-- INFORMATION GIVEN follows --

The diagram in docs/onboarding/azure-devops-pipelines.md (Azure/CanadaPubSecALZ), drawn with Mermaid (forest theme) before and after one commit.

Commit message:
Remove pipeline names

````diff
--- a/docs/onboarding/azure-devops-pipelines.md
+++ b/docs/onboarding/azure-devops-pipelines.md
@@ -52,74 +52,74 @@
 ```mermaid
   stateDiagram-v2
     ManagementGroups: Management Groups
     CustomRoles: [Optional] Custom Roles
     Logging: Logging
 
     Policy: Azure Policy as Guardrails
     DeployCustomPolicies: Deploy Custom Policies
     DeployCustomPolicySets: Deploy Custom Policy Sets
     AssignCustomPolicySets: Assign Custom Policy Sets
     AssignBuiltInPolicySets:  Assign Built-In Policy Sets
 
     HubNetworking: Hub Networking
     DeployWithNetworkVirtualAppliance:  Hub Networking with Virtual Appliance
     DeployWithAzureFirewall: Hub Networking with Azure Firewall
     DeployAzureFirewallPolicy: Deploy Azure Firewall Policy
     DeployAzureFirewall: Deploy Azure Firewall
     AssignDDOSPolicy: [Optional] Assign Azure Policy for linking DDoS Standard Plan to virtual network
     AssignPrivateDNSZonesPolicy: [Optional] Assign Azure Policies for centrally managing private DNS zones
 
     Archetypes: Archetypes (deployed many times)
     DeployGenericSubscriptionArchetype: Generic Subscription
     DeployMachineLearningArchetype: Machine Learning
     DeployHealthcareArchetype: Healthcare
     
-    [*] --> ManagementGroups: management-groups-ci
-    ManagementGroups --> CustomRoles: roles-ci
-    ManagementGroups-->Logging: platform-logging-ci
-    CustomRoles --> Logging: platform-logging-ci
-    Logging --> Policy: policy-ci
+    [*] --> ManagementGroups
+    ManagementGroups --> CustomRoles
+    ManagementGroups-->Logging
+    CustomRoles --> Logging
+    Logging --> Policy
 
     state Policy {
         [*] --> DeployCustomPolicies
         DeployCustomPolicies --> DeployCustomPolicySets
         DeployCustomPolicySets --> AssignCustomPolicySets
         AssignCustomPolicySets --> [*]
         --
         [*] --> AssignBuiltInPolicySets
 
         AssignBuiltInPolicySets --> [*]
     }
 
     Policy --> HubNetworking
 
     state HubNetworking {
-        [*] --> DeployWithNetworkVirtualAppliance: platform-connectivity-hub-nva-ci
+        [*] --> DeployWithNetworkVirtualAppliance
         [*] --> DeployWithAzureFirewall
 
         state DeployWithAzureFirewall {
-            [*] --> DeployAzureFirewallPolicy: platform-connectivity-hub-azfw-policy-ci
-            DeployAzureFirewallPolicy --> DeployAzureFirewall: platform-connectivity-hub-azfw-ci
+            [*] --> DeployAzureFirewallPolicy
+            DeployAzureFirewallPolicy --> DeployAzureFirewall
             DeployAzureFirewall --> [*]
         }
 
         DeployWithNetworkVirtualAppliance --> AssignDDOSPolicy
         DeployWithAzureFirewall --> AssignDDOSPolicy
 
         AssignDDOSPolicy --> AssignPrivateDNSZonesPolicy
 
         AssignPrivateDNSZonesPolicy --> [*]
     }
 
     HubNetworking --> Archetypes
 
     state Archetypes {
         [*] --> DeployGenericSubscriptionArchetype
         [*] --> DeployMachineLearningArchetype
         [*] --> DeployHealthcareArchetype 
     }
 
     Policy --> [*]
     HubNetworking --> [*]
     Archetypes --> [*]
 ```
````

-- INFORMATION GIVEN concluded --

WORK ORDER: Nothing should appear in the answer except the lines above from the line with "DeployCustomPolicies: Deploy Custom" through the line with "HubNetworking: Hub Networking", both included, written out exactly.

EXERCISE OUTPUT:
     DeployCustomPolicies: Deploy Custom Policies
     DeployCustomPolicySets: Deploy Custom Policy Sets
     AssignCustomPolicySets: Assign Custom Policy Sets
     AssignBuiltInPolicySets:  Assign Built-In Policy Sets
 
     HubNetworking: Hub Networking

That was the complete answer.